## HOW TO COMPLETE THIS TASK
When a line below contains the word "docs", copy that line.

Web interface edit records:

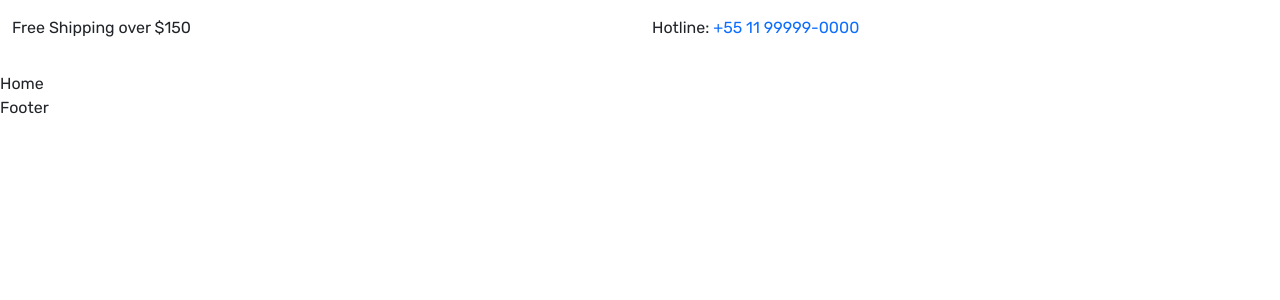
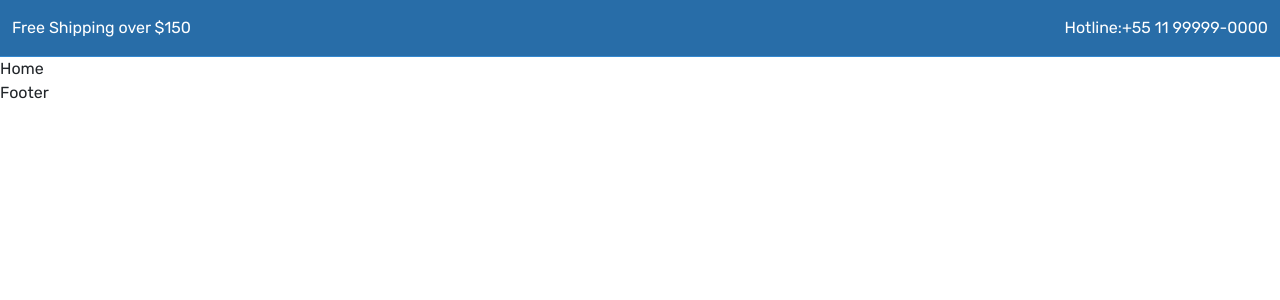
Before and after one commit to gxolivei/art-depot-express, a React (Create React App) app: page / in a window 1280 px wide. Shown: the top 300 px of the page. Built offline with nearby package versions, Linux system fonts and the light colour scheme.

Commit message:
Future ref. to self: take pauses. Drink water. Header part 1

```diff
--- a/src/App.css
+++ b/src/App.css
@@ -2,6 +2,11 @@
   margin: 0;
   padding: 0;
   box-sizing: border-box;
+}
+
+:root {
+  --color-286DA8: #286DA8;
+  --color-3488CF: #3488CF;
 }
 
 body {
@@ -12,3 +17,12 @@ a {
   text-decoration: none;
   display: inline-block;
 }
+
+/* Header Part */
+
+.header-top-strip {
+  border-bottom: 1px solid var(--color-3488CF);
+  background-color: var(--color-286DA8);
+}
+
+/* Header Part End Here */
--- a/src/components/Header.js
+++ b/src/components/Header.js
@@ -8,11 +8,12 @@ const Header = () => {
         <div className="container-xxl">
           <div className="row">
             <div className="col-6">
-              <p>Free Shipping over $150</p>
+              <p className="text-white mb-0">Free Shipping over $150</p>
             </div>
             <div className="col-6">
-              <p>
-                Hotline: <a href="tel:+55 11 999990000">+55 11 99999-0000</a>
+              <p className="text-end text-white mb-0">
+                Hotline:
+                <a className="text-white" href="tel:+55 11 999990000">+55 11 99999-0000</a>
               </p>
             </div>
           </div>
```
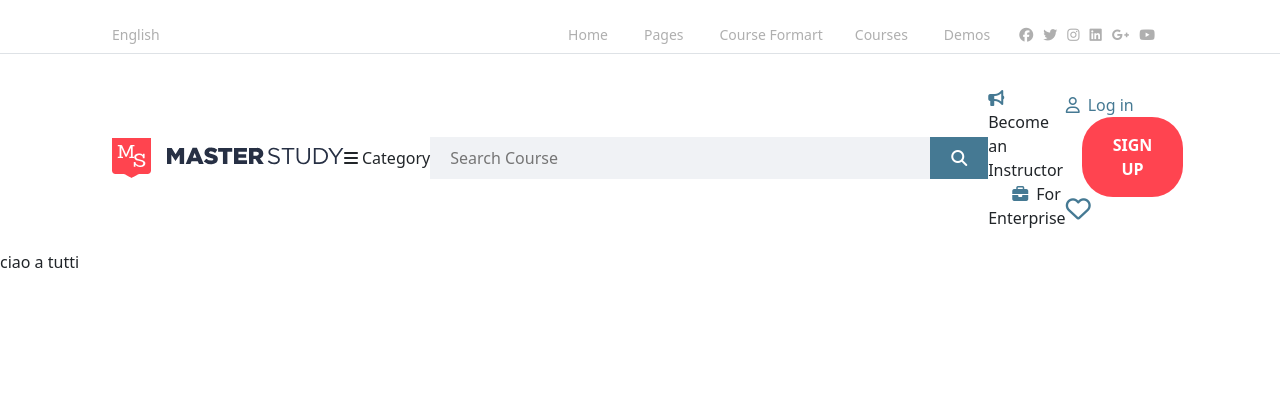
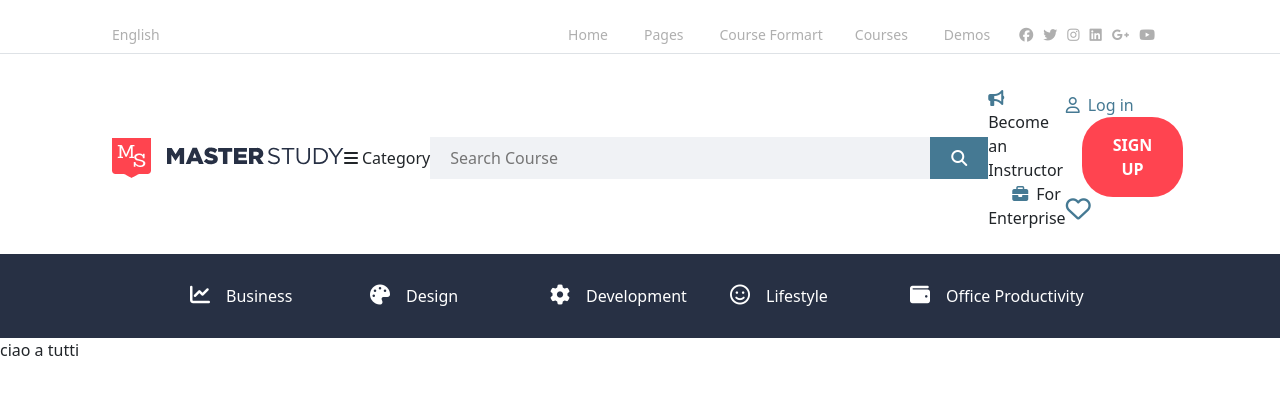
Before and after one commit to LucaFaedda/proj-html-vuejs, a Vue app: page / in a window 1280 px wide. Shown: the top 394 px of the page. Built offline with nearby package versions, Linux system fonts and the light colour scheme.

Commit message:
header done

```diff
--- a/src/assets/data/arrayCourses.js
+++ b/src/assets/data/arrayCourses.js
@@ -101,7 +101,7 @@ let arrayCourses = [
     },
     {
         label: 'Office Productivity',
-        icons: 'fa-regular fa-wallet',
+        icons: 'fa-solid fa-wallet',
         stato: false,
         chidlren: [
             {
--- a/src/assets/style/partials/_variables.scss
+++ b/src/assets/style/partials/_variables.scss
@@ -1,3 +1,4 @@
 $colorGrey: #afafaf;
 $colorLightblu: #457993;
-$colorRed: #ff4450
+$colorRed: #ff4450;
+$colorBlue: #273044;
--- /dev/null
+++ b/src/components/AppCorsi.vue
@@ -0,0 +1,31 @@
+<script>
+export default {
+    props:{
+        corsi:Object
+    }
+}
+</script>
+<template lang="">
+    <div class="corsi">
+        <i :class="corsi.icons" class="me-3"></i>
+        <a href="#">{{corsi.label}}</a>
+    </div>
+</template>
+
+<style lang="scss" scoped>
+@use '../assets/style/partials/mixin' as *;
+@use '../assets/style/partials/variables' as *;
+
+.corsi{
+    i{
+        font-size: 20px;
+    }
+
+    a{
+        color: #fff;
+        font-size: 16px;
+    }
+
+}
+
+</style>
--- a/src/components/AppHeader.vue
+++ b/src/components/AppHeader.vue
@@ -3,20 +3,24 @@
 import AppNavbar from './AppNavbar.vue';
 import AppNavIcone from './AppNavIcone.vue';
 import AppCategoryBar from './AppCategoryBar.vue';
+import AppCorsi from './AppCorsi.vue';
 import arrayNavbar from '../assets/data/arrayNavbar'
 import arrayIcone from '../assets/data/arrayIcone'
 import arrayCategory from '../assets/data/arrayCategory';
+import arrayCourses from '../assets/data/arrayCourses';
   export default {
     components:{
         AppNavbar,
         AppNavIcone,
-        AppCategoryBar
+        AppCategoryBar,
+        AppCorsi
     },
     data(){
         return{
             listaNav: arrayNavbar,
             listaIcone: arrayIcone,
             listaCategorie: arrayCategory,
+            listaCorsi: arrayCourses,
             isOpen: false
         }
 
@@ -94,8 +98,10 @@ import arrayCategory from '../assets/data/arrayCategory';
                 </div> -->
             </div>
         </div>
-        <div class="container-fluid bk-blue">
-            <div class="container"></div>
+        <div class="container-fluid bk-blue mt-4">
+            <div class="d-flex justify-content-center  container-small">
+                <AppCorsi  v-for="(item , index) in listaCorsi" :key="index" :corsi="item" class="corsiApp"></AppCorsi>
+            </div>
         </div>
     </header>
 </template>
@@ -105,7 +111,7 @@ import arrayCategory from '../assets/data/arrayCategory';
 @use '../assets/style/partials/variables' as *;
 
 header{
-    height: 250px;
+
     width: 100%;
     .padding-container{
         padding: 1rem 7rem 0rem;
@@ -131,6 +137,7 @@ header{
     display: none;
     padding: 0;
     list-style-type: none;
+    background-color: #fff;
 }
 
 .isOpen {
@@ -188,5 +195,18 @@ header{
     }
 }
 
+.bk-blue{
+    background-color: $colorBlue;
+}
 
+.container-small{
+    max-width: 900px;
+    margin: 0 auto;
+}
+.corsiApp{
+    width: calc(100% / 5);
+    padding: 30px 0px;
+    color: #fff;
+
+}
 </style>
```
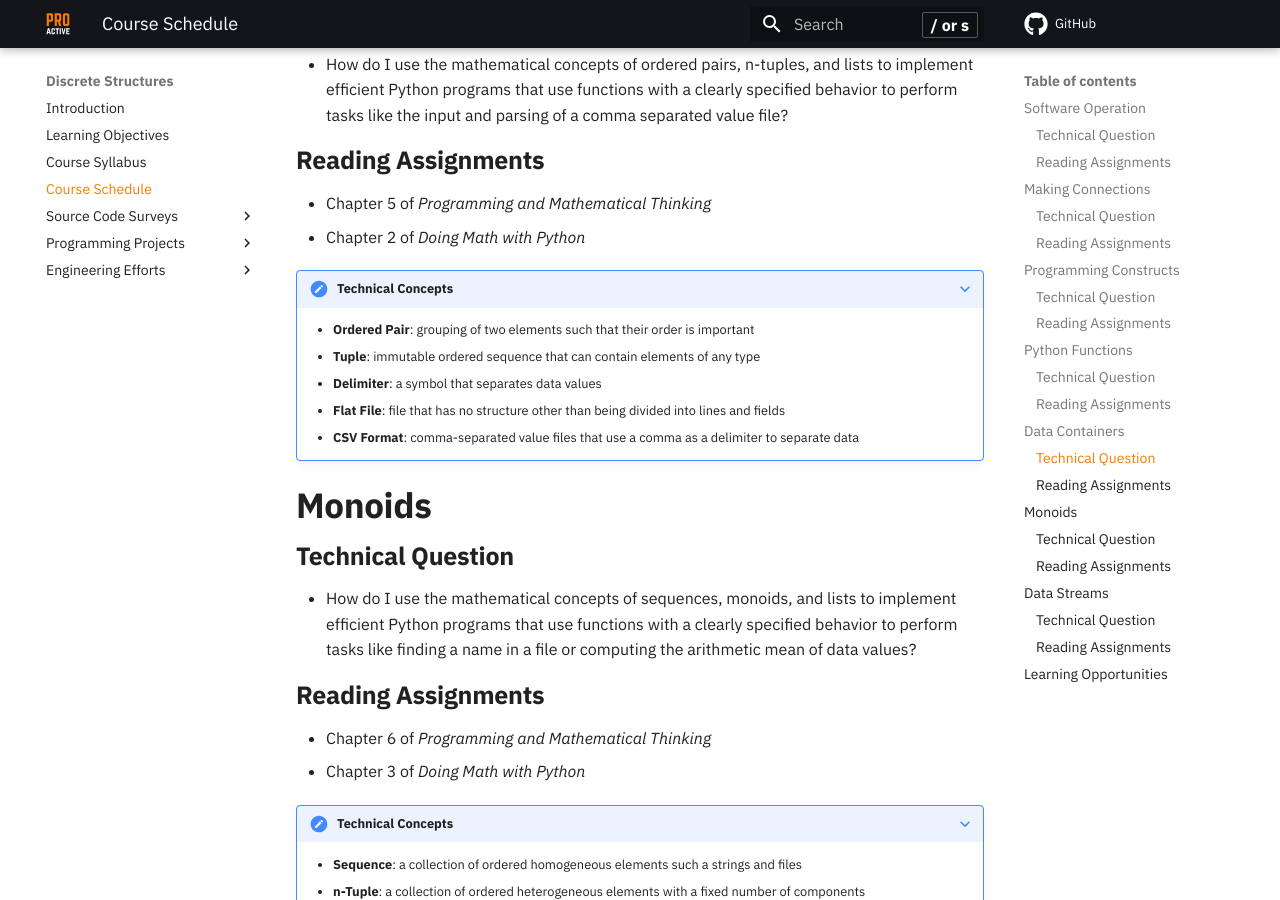
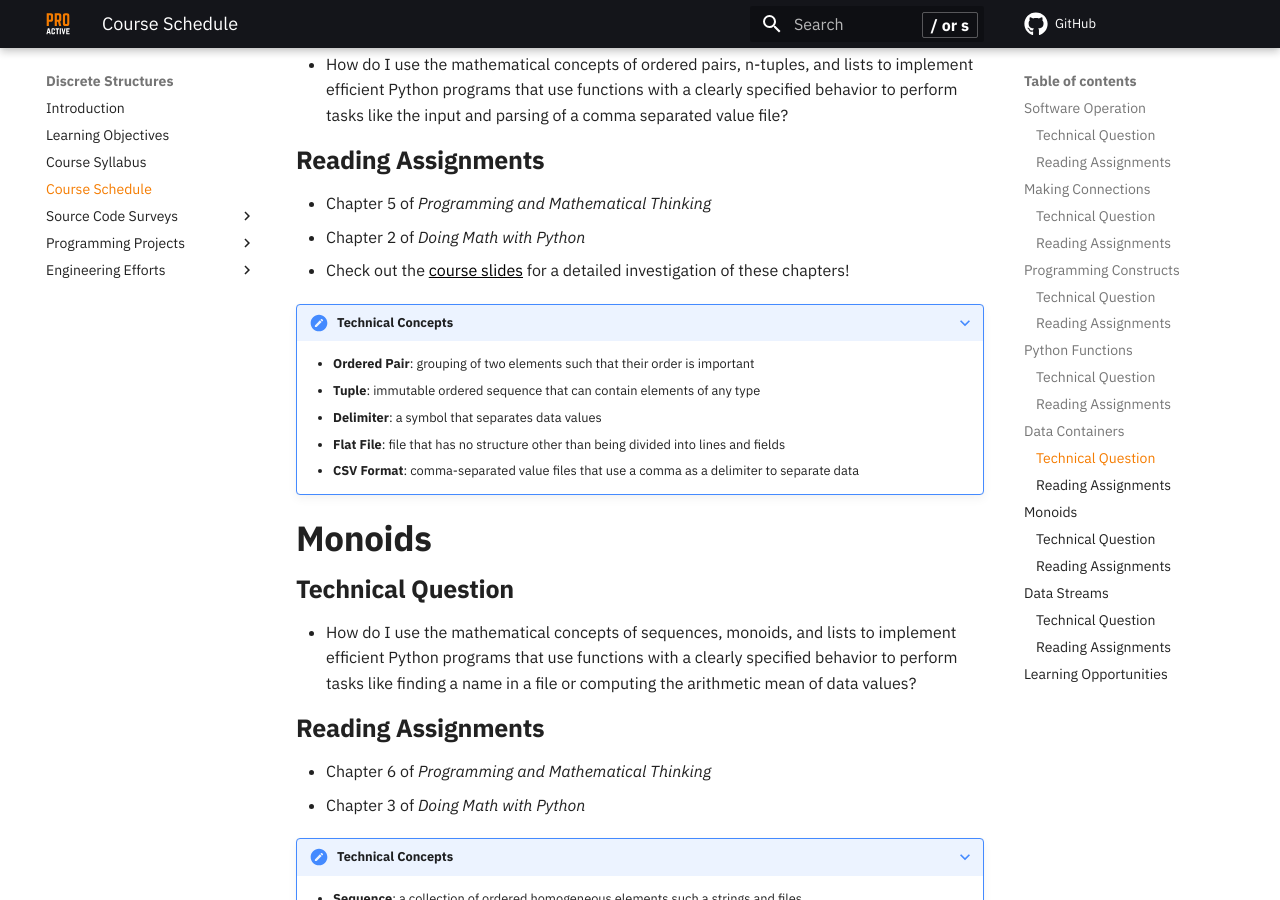
Before and after one commit to ProactiveProgrammers/www.proactiveprogrammers.com, an MkDocs documentation site: the page built from docs/discrete-structures/schedule-discrete-structures.md, in a window 1280 px wide and 900 px high, scrolled down 2211 px. Built offline with MkDocs 1.6.1 and Material for MkDocs 9.7.7, drawn with Linux system fonts in a browser that asks for light colours; comment, search, counter and statistics services are not loaded.

Commit message:
feat: Add ref to data-containers slides in schedule-discrete-structures.

```diff
--- a/docs/discrete-structures/schedule-discrete-structures.md
+++ b/docs/discrete-structures/schedule-discrete-structures.md
@@ -100,6 +100,7 @@
 
 - Chapter 5 of *Programming and Mathematical Thinking*
 - Chapter 2 of *Doing Math with Python*
+- Check out the [course slides](/slides/discrete-structures/data-containers/) for a detailed investigation of these chapters!
 
 ???+ note "Technical Concepts"
 
```
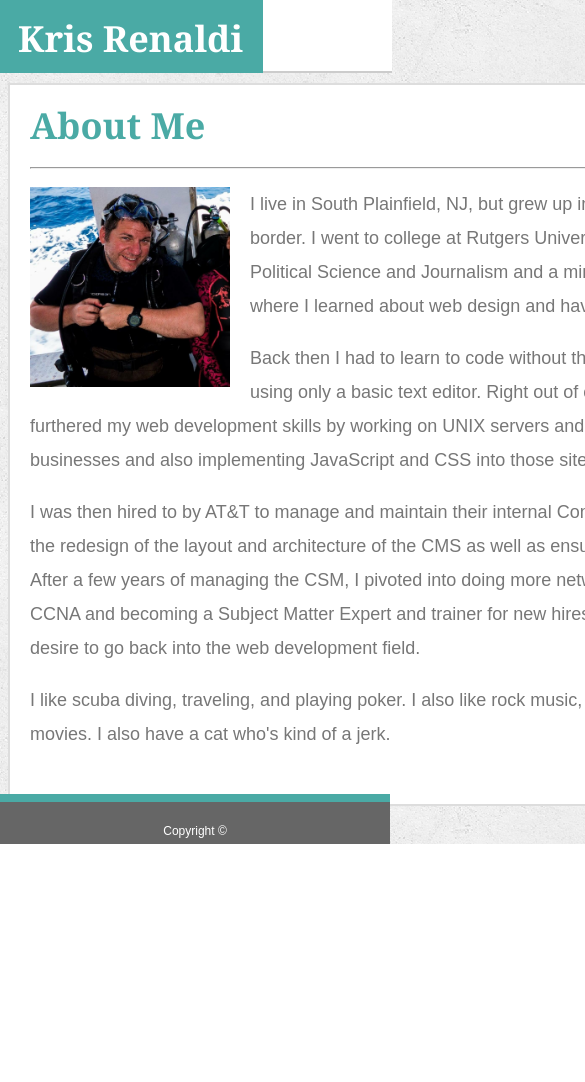
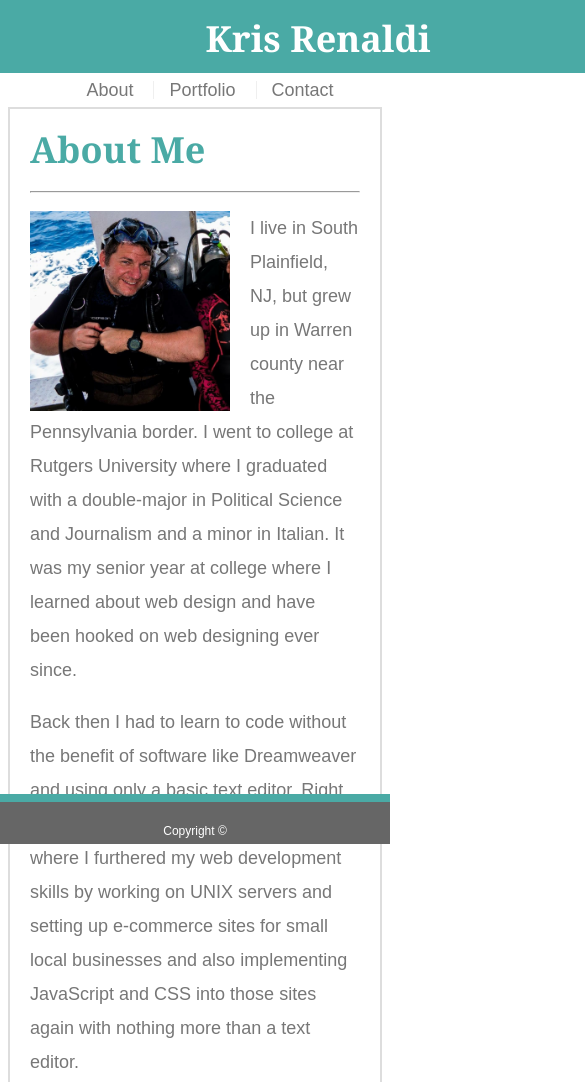
Before and after one commit to krenaldi/Responsive-Portfolio, a plain HTML site: page index.html in a window 390 px wide. Shown: the top 1082 px of the page, 585 px wide, since content can reach past the window. Before the commit the page ends 844 px from the top, so only its background shows below. Drawn offline with Linux system fonts and the light colour scheme.

Commit message:
Add media queries to style.css for browser resizing

```diff
--- a/assets/css/style.css
+++ b/assets/css/style.css
@@ -170,3 +170,45 @@ input[type=text] {
   input[type=submit]:active {
     background-color: #4882B8;
   }
+  /* On screens that are 980px wide or less*/
+@media screen and (max-width: 980px) {
+  .container {
+    width: 750px;
+}
+.main-section {
+    width: 750px;
+   }
+}
+
+/* On screens that are 768px wide or less, make the column narrower */
+@media screen and (max-width: 768) {
+  .container {
+    width: 600px;
+}
+.main-section {
+    width: 600px;
+   }
+}
+/* On screens that are 640px wide or less, make the columns stack on top of each other instead of next to each other */
+@media screen and (max-width: 640px) {
+  body {
+    background-image: none;
+  }
+  .container {
+    width: 100%;
+}
+.main-section {
+    width: 100%;
+    overflow: none;
+   }
+   .name {
+    width: 640px;
+    text-align: center;
+
+   }
+   nav {
+    float: left;
+    width: 100%;
+    text-align: center;
+  }
+}
```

## ANSWER BOX
Before and after one commit to ProactiveProgrammers/www.proactiveprogrammers.com, an MkDocs documentation site: the page built from docs/discrete-structures/schedule-discrete-structures.md, in a window 1280 px wide and 900 px high, scrolled down 2211 px. Built offline with MkDocs 1.6.1 and Material for MkDocs 9.7.7, drawn with Linux system fonts in a browser that asks for light colours; comment, search, counter and statistics services are not loaded.
--- a/docs/discrete-structures/schedule-discrete-structures.md
+++ b/docs/discrete-structures/schedule-discrete-structures.md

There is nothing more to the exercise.